** Your objective **
Only one number is wanted: the count of lines in the records below that hold the word "Technology".
____
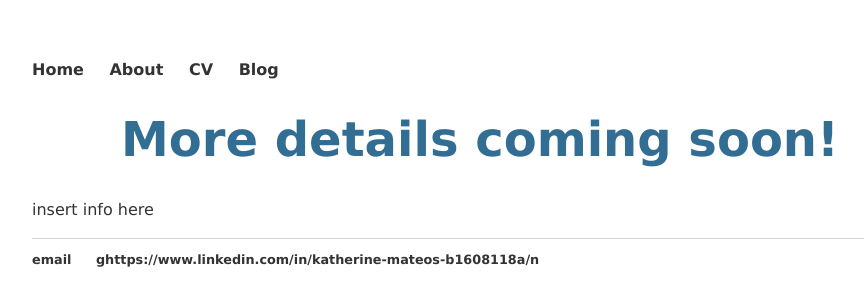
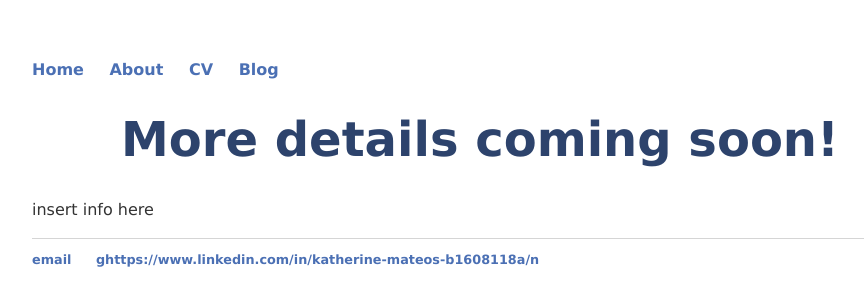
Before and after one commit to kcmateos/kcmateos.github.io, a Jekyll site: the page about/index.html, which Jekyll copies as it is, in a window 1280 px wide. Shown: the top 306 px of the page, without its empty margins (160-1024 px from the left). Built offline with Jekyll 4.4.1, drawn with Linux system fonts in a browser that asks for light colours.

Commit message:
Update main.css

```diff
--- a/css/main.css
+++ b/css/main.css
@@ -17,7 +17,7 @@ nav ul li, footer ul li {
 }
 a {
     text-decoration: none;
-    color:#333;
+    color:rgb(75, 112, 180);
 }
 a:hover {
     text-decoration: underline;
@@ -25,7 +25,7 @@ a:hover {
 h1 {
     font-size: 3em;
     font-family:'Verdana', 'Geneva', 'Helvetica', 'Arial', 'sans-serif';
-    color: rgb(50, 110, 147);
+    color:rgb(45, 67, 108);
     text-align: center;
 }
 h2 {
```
____
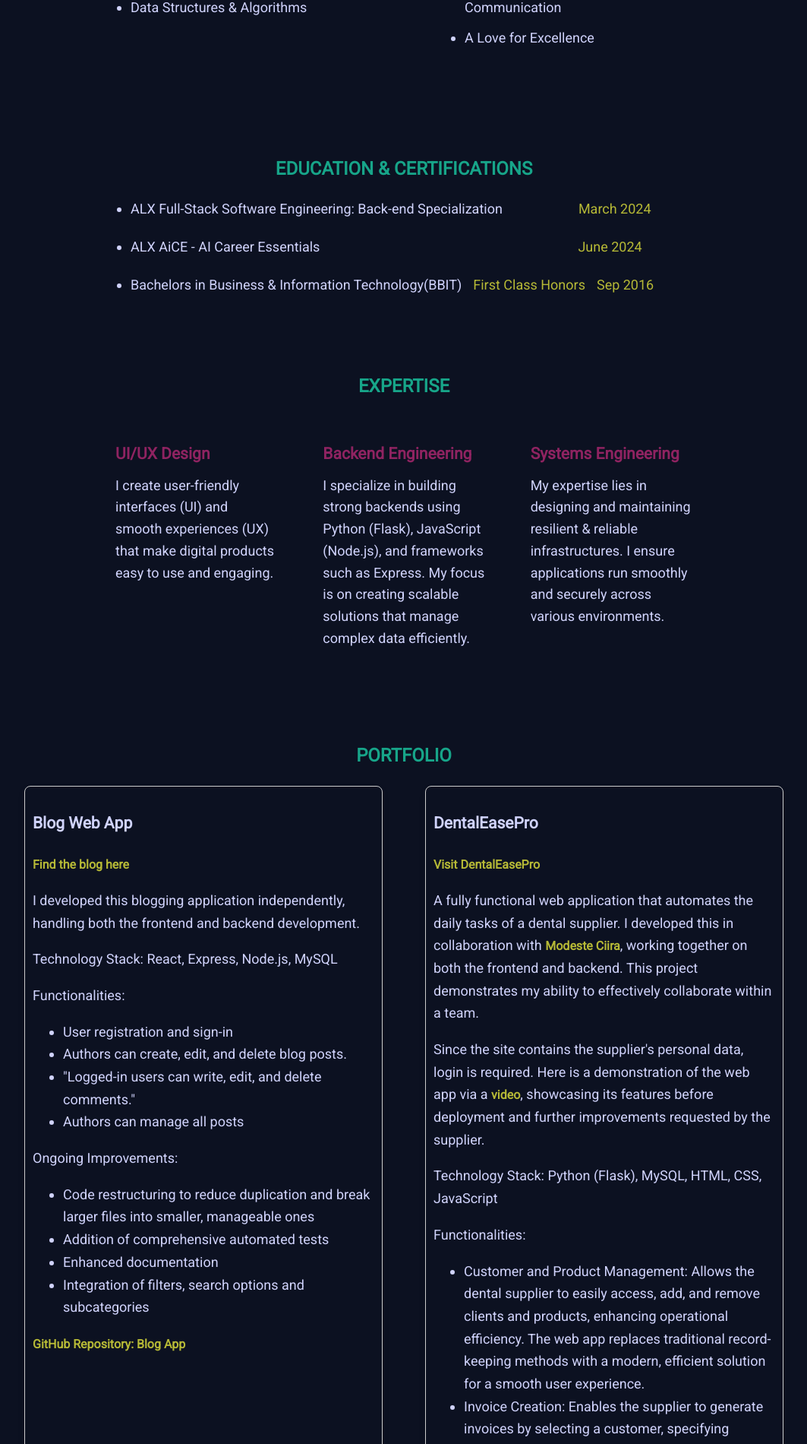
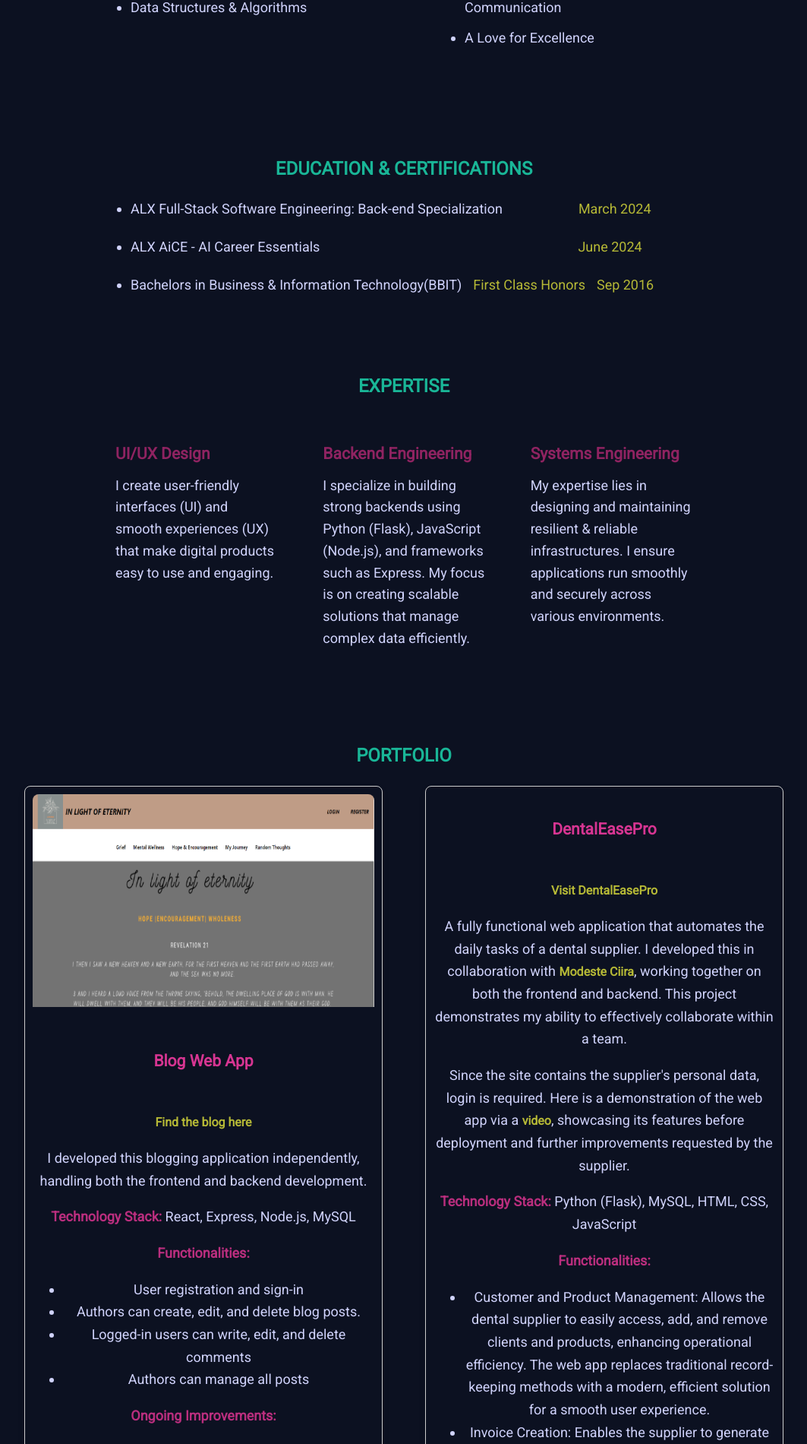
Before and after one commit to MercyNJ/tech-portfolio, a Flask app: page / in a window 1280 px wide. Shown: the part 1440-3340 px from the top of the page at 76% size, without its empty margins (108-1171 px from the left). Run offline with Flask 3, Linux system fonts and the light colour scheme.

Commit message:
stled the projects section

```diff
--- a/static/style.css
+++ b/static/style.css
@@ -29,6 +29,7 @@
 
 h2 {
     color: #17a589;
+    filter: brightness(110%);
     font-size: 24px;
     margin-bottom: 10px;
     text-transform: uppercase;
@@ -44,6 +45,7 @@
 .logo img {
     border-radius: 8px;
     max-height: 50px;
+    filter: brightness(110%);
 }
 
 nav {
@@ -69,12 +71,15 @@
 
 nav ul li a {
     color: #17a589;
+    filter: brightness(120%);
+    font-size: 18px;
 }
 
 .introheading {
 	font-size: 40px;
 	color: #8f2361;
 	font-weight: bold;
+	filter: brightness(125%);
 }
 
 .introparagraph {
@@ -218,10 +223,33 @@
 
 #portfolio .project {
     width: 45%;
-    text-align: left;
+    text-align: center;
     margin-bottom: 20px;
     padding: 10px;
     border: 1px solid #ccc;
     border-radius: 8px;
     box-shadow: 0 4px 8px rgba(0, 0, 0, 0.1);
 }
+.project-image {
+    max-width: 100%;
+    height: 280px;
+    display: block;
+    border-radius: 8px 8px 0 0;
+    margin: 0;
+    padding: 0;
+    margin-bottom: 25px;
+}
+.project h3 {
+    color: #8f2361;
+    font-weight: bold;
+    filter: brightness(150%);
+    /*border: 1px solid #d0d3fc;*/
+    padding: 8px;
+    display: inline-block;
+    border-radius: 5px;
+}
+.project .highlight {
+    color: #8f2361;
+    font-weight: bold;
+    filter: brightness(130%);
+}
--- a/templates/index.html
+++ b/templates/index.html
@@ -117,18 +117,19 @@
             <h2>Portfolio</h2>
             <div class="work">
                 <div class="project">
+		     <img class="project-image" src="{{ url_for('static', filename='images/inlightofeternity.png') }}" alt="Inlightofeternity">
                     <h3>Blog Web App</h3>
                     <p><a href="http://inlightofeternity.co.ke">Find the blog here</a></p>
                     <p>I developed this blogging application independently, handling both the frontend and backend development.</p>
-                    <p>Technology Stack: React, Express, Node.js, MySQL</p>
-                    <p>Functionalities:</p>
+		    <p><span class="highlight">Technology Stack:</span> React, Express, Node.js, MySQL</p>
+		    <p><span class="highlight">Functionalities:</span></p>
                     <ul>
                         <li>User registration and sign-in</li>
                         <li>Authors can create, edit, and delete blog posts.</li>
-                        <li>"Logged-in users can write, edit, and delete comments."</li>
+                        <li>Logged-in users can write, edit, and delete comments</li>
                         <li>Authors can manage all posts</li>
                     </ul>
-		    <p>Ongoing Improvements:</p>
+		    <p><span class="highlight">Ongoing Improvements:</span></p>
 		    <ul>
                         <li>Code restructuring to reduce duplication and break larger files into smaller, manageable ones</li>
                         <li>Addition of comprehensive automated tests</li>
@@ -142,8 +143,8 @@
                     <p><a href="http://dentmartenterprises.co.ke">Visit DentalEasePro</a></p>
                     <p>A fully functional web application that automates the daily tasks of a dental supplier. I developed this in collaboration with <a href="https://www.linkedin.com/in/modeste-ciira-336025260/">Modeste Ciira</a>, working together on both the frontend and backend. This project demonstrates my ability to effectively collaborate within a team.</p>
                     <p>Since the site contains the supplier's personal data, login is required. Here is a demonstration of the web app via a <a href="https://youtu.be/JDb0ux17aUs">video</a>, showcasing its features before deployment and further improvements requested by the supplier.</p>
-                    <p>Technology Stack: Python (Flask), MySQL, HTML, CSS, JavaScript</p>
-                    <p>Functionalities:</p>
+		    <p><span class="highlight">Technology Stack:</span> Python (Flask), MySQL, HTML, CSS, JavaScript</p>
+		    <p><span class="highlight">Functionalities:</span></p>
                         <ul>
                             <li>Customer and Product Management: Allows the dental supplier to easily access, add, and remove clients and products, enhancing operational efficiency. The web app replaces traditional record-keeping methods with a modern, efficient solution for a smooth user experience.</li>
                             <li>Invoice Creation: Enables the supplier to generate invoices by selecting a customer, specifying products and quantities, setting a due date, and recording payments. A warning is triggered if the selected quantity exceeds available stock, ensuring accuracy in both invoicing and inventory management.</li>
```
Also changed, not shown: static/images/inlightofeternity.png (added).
____
** Answer section **
4